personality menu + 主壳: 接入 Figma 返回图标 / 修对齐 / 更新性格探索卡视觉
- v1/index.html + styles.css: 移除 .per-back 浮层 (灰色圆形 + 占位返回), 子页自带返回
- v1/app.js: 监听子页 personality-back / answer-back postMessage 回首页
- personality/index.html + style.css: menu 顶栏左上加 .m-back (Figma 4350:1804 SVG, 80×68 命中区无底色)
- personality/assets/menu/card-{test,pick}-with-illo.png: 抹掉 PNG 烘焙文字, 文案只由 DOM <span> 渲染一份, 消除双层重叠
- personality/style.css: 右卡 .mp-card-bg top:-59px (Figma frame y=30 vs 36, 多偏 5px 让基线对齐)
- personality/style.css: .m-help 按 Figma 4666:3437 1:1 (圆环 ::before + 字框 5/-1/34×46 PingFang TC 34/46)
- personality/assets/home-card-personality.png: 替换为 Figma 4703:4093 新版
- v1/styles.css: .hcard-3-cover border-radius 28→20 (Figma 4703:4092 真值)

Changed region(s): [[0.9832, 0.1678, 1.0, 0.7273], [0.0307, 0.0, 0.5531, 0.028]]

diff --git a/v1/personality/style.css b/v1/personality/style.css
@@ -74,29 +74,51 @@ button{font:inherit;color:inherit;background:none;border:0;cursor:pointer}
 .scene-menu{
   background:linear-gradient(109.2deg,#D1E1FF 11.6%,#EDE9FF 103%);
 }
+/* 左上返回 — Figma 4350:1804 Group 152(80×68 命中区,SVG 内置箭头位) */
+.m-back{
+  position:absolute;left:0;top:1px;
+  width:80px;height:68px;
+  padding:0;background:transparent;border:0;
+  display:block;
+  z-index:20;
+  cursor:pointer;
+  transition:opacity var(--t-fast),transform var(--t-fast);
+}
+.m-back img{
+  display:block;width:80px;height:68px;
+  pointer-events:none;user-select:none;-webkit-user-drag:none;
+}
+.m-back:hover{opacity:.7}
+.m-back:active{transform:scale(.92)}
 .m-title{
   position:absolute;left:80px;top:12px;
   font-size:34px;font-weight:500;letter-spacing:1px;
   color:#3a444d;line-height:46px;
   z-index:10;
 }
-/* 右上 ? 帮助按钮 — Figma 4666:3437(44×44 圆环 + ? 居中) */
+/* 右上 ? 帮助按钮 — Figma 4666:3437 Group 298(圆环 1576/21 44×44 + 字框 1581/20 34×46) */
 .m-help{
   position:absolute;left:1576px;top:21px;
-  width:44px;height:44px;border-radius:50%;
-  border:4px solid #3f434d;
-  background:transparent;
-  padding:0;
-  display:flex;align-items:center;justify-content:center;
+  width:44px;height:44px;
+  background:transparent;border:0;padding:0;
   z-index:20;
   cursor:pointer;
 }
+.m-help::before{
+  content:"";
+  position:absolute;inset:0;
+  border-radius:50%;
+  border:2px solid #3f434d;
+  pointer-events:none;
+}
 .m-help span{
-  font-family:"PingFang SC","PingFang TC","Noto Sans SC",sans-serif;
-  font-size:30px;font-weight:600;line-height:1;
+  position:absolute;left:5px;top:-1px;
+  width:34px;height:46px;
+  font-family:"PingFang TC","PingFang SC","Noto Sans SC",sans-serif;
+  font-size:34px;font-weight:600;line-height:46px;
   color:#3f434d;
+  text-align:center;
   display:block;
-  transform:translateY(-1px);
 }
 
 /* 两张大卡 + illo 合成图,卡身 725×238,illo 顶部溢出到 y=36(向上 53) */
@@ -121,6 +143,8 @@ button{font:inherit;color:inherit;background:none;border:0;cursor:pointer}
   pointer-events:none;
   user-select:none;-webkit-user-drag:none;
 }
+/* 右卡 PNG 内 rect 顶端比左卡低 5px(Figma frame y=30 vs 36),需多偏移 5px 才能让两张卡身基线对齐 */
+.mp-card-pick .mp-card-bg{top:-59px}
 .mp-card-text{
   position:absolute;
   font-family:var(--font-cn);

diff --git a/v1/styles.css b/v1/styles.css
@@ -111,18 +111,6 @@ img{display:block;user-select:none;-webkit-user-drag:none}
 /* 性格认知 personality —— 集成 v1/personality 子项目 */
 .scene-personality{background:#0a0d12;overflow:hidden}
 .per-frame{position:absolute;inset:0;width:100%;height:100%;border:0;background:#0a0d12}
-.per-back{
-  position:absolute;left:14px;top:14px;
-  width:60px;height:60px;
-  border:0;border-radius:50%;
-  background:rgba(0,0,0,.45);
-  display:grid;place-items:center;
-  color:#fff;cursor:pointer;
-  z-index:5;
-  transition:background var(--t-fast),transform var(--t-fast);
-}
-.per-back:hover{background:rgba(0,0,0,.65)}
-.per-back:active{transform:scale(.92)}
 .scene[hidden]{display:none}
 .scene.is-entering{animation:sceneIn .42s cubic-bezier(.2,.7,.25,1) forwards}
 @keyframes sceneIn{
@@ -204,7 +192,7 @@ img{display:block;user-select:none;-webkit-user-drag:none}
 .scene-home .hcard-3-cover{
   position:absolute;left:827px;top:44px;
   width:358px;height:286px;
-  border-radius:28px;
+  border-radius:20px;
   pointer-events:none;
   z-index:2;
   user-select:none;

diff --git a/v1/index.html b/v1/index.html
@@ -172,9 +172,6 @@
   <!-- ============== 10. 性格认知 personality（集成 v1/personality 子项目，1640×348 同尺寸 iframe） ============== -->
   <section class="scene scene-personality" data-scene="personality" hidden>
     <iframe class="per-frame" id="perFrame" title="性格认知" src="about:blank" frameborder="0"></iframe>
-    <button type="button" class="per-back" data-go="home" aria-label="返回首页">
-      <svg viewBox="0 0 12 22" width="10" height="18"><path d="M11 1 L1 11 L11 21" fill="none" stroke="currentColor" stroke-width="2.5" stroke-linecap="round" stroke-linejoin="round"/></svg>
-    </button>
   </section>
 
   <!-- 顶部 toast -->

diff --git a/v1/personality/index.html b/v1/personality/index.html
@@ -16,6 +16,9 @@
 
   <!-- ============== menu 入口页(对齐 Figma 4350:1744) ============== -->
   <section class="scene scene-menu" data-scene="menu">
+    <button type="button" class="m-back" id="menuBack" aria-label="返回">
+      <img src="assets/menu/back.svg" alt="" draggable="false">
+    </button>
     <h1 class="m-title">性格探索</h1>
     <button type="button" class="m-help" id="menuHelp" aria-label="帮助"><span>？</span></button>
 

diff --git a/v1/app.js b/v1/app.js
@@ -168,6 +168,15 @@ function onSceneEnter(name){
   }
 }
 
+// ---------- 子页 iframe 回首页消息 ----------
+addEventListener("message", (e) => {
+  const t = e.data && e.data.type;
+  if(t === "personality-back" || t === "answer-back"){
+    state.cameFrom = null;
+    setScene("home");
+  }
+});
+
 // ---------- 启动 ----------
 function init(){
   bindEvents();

——————

EXERCISE PROMPT: Take each line from the preceding material that contains "button" and copy it.

EXPECTED OUTPUT:
@@ -74,29 +74,51 @@ button{font:inherit;color:inherit;background:none;border:0;cursor:pointer}
@@ -121,6 +143,8 @@ button{font:inherit;color:inherit;background:none;border:0;cursor:pointer}
-    <button type="button" class="per-back" data-go="home" aria-label="返回首页">
-    </button>
+    <button type="button" class="m-back" id="menuBack" aria-label="返回">
+    </button>
     <button type="button" class="m-help" id="menuHelp" aria-label="帮助"><span>？</span></button>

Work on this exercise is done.